What is being asked -
When the records are reproduced, each one must match exactly, and no picture may be kept.

==== Materials provided

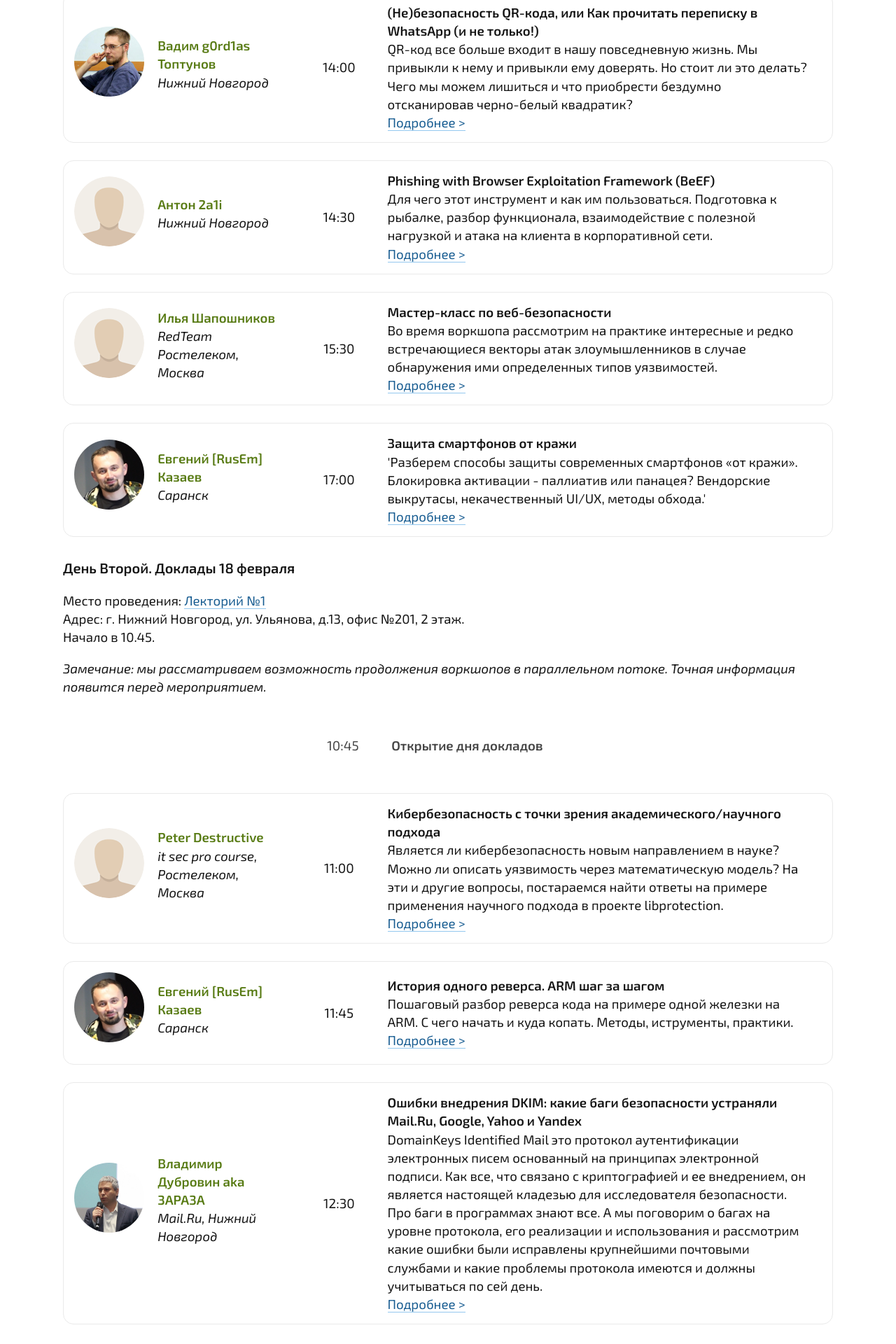
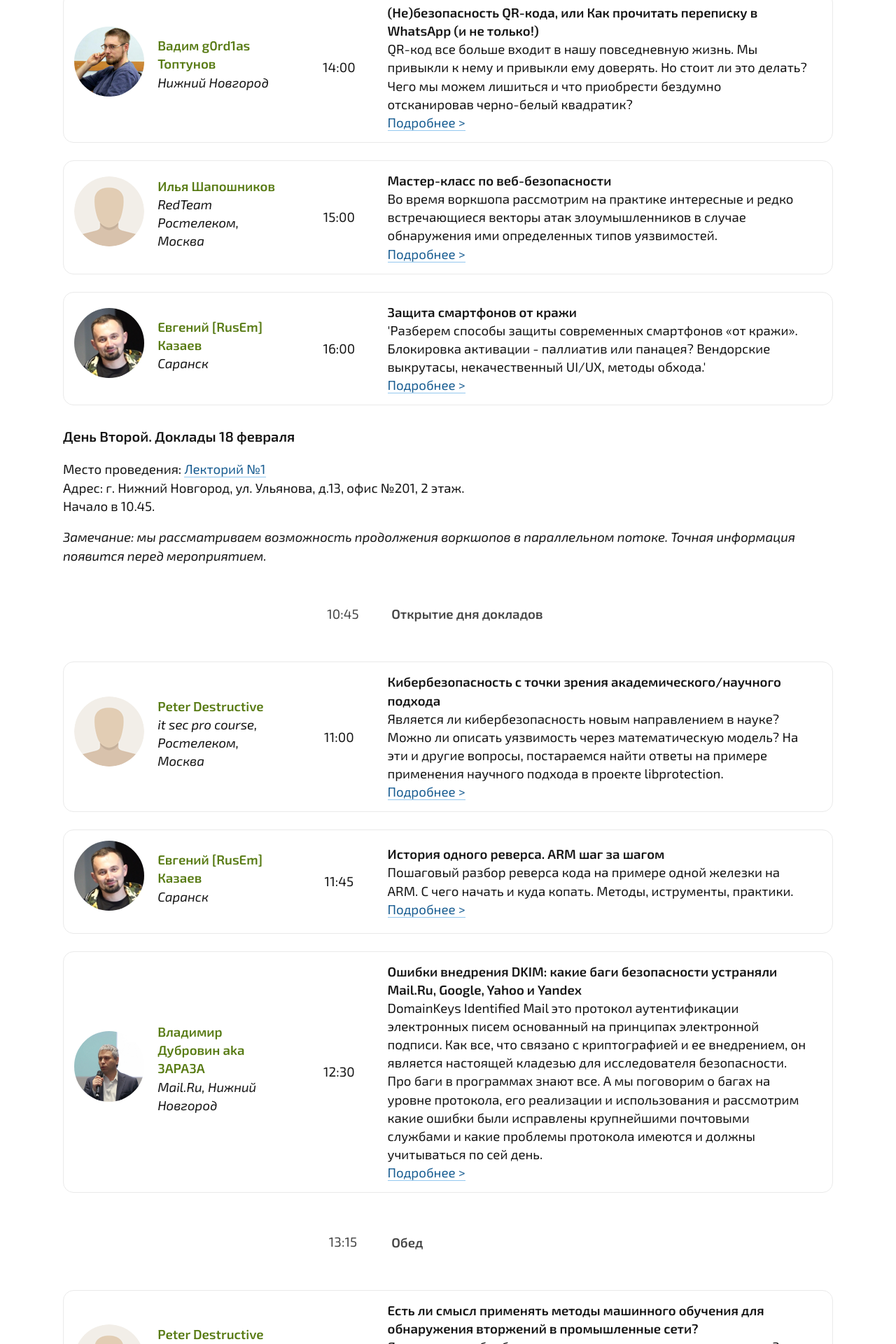
Before and after one commit to defcon-nn/defcon-nn.github.io, a Jekyll site: the page built from index.html, in a window 1280 px wide. Shown: the part 1524-3444 px from the top of the page at 70% size. Built offline with Jekyll 4.4.1, drawn with Linux system fonts in a browser that asks for light colours.

Commit message:
Изменена программа воркшопов

```diff
--- a/_data/meetup_17_02_2018.yml
+++ b/_data/meetup_17_02_2018.yml
@@ -18,20 +18,14 @@
   description: "QR-код все больше входит в нашу повседневную жизнь. Мы привыкли к нему и привыкли ему доверять. Но стоит ли это делать? Чего мы можем лишиться и что приобрести бездумно отсканировав черно-белый квадратик?"
   page: /0x08w/qrcode.html
 
-- title: Phishing with Browser Exploitation Framework (BeEF)
-  speaker: anton
-  time: "14:30"
-  description: Для чего этот инструмент и как им пользоваться. Подготовка к рыбалке, разбор функционала, взаимодействие с полезной нагрузкой и атака на клиента в корпоративной сети.
-  page: /0x08w/beef.html
-
 - title: "Мастер-класс по веб-безопасности"
   speaker: ilya_s
-  time: "15:30"
+  time: "15:00"
   description: "Во время воркшопа рассмотрим на практике интересные и редко встречающиеся векторы атак злоумышленников в случае обнаружения ими определенных типов уязвимостей."
   page: /0x08w/web.html
 
 - title: "Защита смартфонов от кражи"
   speaker: rus_em
-  time: "17:00"
+  time: "16:00"
   description: '''Разберем способы защиты современных смартфонов &laquo;от кражи&raquo;. Блокировка активации - паллиатив или панацея? Вендорские выкрутасы, некачественный UI/UX, методы обхода.'''
   page: /0x08w/smart.html
--- a/css/main.css
+++ b/css/main.css
@@ -239,10 +239,6 @@ hr {
 	max-width: 400px;
 }
 
-#talks li.break .speakers {
-	display: none;
-}
-
 .speaker-name {
 	font-style: italic;
 }
```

========

Exercise solution -
Before and after one commit to defcon-nn/defcon-nn.github.io, a Jekyll site: the page built from index.html, in a window 1280 px wide. Shown: the part 1524-3444 px from the top of the page at 70% size. Built offline with Jekyll 4.4.1, drawn with Linux system fonts in a browser that asks for light colours.

Commit message:
Изменена программа воркшопов

```diff
--- a/_data/meetup_17_02_2018.yml
+++ b/_data/meetup_17_02_2018.yml
@@ -18,20 +18,14 @@
   description: "QR-код все больше входит в нашу повседневную жизнь. Мы привыкли к нему и привыкли ему доверять. Но стоит ли это делать? Чего мы можем лишиться и что приобрести бездумно отсканировав черно-белый квадратик?"
   page: /0x08w/qrcode.html
 
-- title: Phishing with Browser Exploitation Framework (BeEF)
-  speaker: anton
-  time: "14:30"
-  description: Для чего этот инструмент и как им пользоваться. Подготовка к рыбалке, разбор функционала, взаимодействие с полезной нагрузкой и атака на клиента в корпоративной сети.
-  page: /0x08w/beef.html
-
 - title: "Мастер-класс по веб-безопасности"
   speaker: ilya_s
-  time: "15:30"
+  time: "15:00"
   description: "Во время воркшопа рассмотрим на практике интересные и редко встречающиеся векторы атак злоумышленников в случае обнаружения ими определенных типов уязвимостей."
   page: /0x08w/web.html
 
 - title: "Защита смартфонов от кражи"
   speaker: rus_em
-  time: "17:00"
+  time: "16:00"
   description: '''Разберем способы защиты современных смартфонов &laquo;от кражи&raquo;. Блокировка активации - паллиатив или панацея? Вендорские выкрутасы, некачественный UI/UX, методы обхода.'''
   page: /0x08w/smart.html
--- a/css/main.css
+++ b/css/main.css
@@ -239,10 +239,6 @@ hr {
 	max-width: 400px;
 }
 
-#talks li.break .speakers {
-	display: none;
-}
-
 .speaker-name {
 	font-style: italic;
 }
```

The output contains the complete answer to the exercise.